Governor Dannel Malloy recently signaled that he plans to cut $2 billion dollars from Connecticut’s next state budget.
At the same time, he and his Administration have also pledged to do their best to refrain from dumping the state’s problems onto the cities and towns – signaling to the towns that they will not be the target of major reductions in municipal aid.
During the gubernatorial campaign Malloy even promised not to cut the Educational Cost Sharing Formula – the state’s primary mechanism for providing towns with funds to support local educational expenses.
Behind and underneath the debate about what Connecticut can “afford” to transfer to its cities and towns is the even more complex issue of how the formulas that distribute those funds are constructed.
Over the past twenty years, some of Connecticut’s most important funding formulas have been so corrupted (aka modified) by political maneuvering that they no longer reflect the underling goals for which they were created.
As discussed in earlier commentary pieces, the $1.9 billion ECS formula is a case study about how a formula can change over time to address political rather than policy goals.
With Republican Governors and increasing numbers of Democrats representing wealthier Fairfield County communities, the ECS grant has been changed significantly since it was first adopted about twenty five years ago.
Over the past decade, Greenwich’s ECS grant has increased by 1,002 percent (from $310,000 to $3.4 million) while the grant for New London has gone up by 20.1 percent ($19 million to $23 million).
A similar pattern true across the state;
Hartford’s ECS grant has risen by 19 percent and Windham’s is up by 25 percent
Yet Darien’s received a1,532 percent increase in the ECS grant over the past 10 years, Westport’s a1,320 percent increase, Weston’s is 858 percent higher and Wilton’s is up 3,212.
Connecticut’s poor communities still get the vast majority of state funds but wealthier towns have done a good job in ensuring that the rate of growth has favored them.
The original goal of the ECS formula was to target state aid to poorer communities so that they had the funds necessary to provide their children with a quality education (a policy that is constitutionally mandated in Connecticut).
The amount towns received was driven by a formula that took into consideration the town’s wealth and the level of student need (as defined by the level of poverty, standardized test results and the need for English as a second language).
Widely recognized as a “national model” when it was created, Connecticut’s public officials have adopted various changed to the formula in almost every legislative session since.
The changes that were made in the late 1990s and early 2000s were “institutionalized” in 2005 when the Legislature started determining a town’s ECS grant allocation by simply adopting a set annual increase over the grant the town received in the previous year.
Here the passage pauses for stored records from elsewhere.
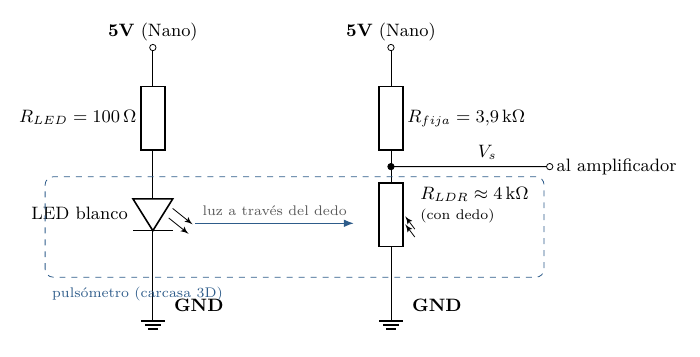
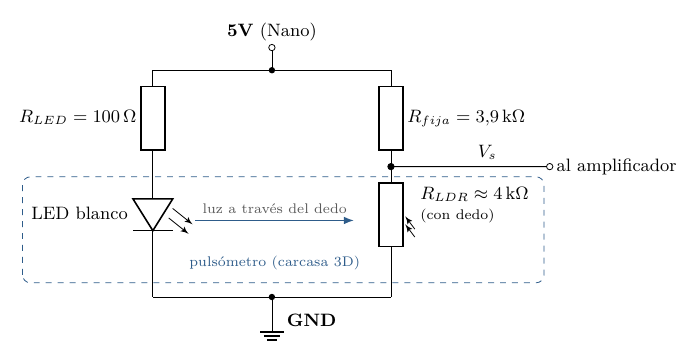
Before and after one commit to erni-tf/pulsometro-ppg-arduino, a LaTeX figure (docs/circuitos/sensor.tex): the whole page. Compiled offline with pdfLaTeX.

Commit message:
Esquema del sensor: LED y divisor con 5 V y GND comunes; recuadro sin tapar etiquetas

```diff
--- a/docs/circuitos/sensor.tex
+++ b/docs/circuitos/sensor.tex
@@ -12,23 +12,23 @@
 \definecolor{graytext}{HTML}{595959}
 \begin{document}
 \begin{circuitikz}[font=\small]
+  % ---------- Alimentación común ----------
+  \draw (2.1,5.0) node[above]{\textbf{5V} (Nano)} node[ocirc]{} -- (2.1,4.6);
+  \draw (0,4.6) -- (4.2,4.6);  \fill (2.1,4.6) circle (1.6pt);
+  \draw (0,0.6) -- (4.2,0.6);  \fill (2.1,0.6) circle (1.6pt);
+  \draw (2.1,0.6) -- (2.1,0.4) node[ground]{} node[right=4pt, yshift=-6pt]{\textbf{GND}};
   % ---------- Rama del LED ----------
-  \draw (0,5) node[above]{\textbf{5V} (Nano)} node[ocirc]{} -- (0,4.6)
-        to[R, l_={$R_{LED} = \qty{100}{\ohm}$}] (0,2.9)
-        to[empty led, l_={LED blanco}] (0,1.2)
-        -- (0,0.6) node[ground]{};
-  \node[right] at (0.25,0.45) {\textbf{GND}};
+  \draw (0,4.6) to[R, l_={$R_{LED} = \qty{100}{\ohm}$}] (0,2.9)
+        to[empty led, l_={LED blanco}] (0,1.2) -- (0,0.6);
   % ---------- Divisor con la LDR ----------
-  \draw (4.2,5) node[above]{\textbf{5V} (Nano)} node[ocirc]{} -- (4.2,4.6)
-        to[R, l={$R_{fija} = \qty{3.9}{\kilo\ohm}$}] (4.2,2.9) coordinate(vs)
+  \draw (4.2,4.6) to[R, l={$R_{fija} = \qty{3.9}{\kilo\ohm}$}] (4.2,2.9) coordinate(vs)
         to[phR, l={$R_{LDR} \approx \qty{4}{\kilo\ohm}$\\[-1pt]\scriptsize(con dedo)}, align=left] (4.2,1.2)
-        -- (4.2,0.6) node[ground]{};
-  \node[right] at (4.45,0.45) {\textbf{GND}};
+        -- (4.2,0.6);
   \draw (vs) to[short, *-o] (7.0,2.9) node[right]{al amplificador};
   \node[above, font=\small] at (5.9,2.9) {$V_s$};
   % ---------- Sensor ----------
-  \draw[accent, dashed, rounded corners] (-1.9,0.95) rectangle (6.9,2.72);
-  \node[accent, font=\scriptsize, anchor=north west] at (-1.9,0.9) {pulsómetro (carcasa 3D)};
-  \draw[accent, -{Latex[length=1.8mm]}, thick] (0.75,1.9) -- node[above, font=\scriptsize, text=graytext]{luz a través del dedo} (3.55,1.9);
+  \draw[accent, dashed, rounded corners] (-2.3,0.85) rectangle (6.9,2.72);
+  \draw[accent, -{Latex[length=1.8mm]}, thick] (0.75,1.95) -- node[above, font=\scriptsize, text=graytext]{luz a través del dedo} (3.55,1.95);
+  \node[accent, font=\scriptsize] at (2.15,1.2) {pulsómetro (carcasa 3D)};
 \end{circuitikz}
 \end{document}
```
Also changed, not shown: docs/circuitos/sensor.png.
By applying an across the board percentage increase for each town’s grant year after year there is no longer any on-going consideration of the underlying issues that were supposed to be addressed by the formula.
Some public officials, perhaps none more than Nancy Wyman, have recognized and articulated the need to return to the fundamental issues that the ECS formula was intended to address.
Considering state government lacks sufficient state resources to maintain the present – albeit broken – educational funding system, let’s hope that the Malloy Administration uses this extraordinary opportunity to actually restructure and redirect scarce resources to where they are most needed.
Simply capping the level of municipal aid – and maintaining the present distribution formula – disproportionately hurts the very towns that need the aid the most while protecting the towns that have the least proportional need.
When it comes to ensuring a good educational system, Connecticut’s constitution is one of the most clear and direct in the nation. State government MUST help towns provide each child with a quality education.
As Governor Malloy tackles the state’s fiscal crisis, he has the moral and legal obligation to adopt a budget that is fair and equitable and that means going beyond simply addressing the level of municipal aid but addressing the funding formulas that distribute those funds.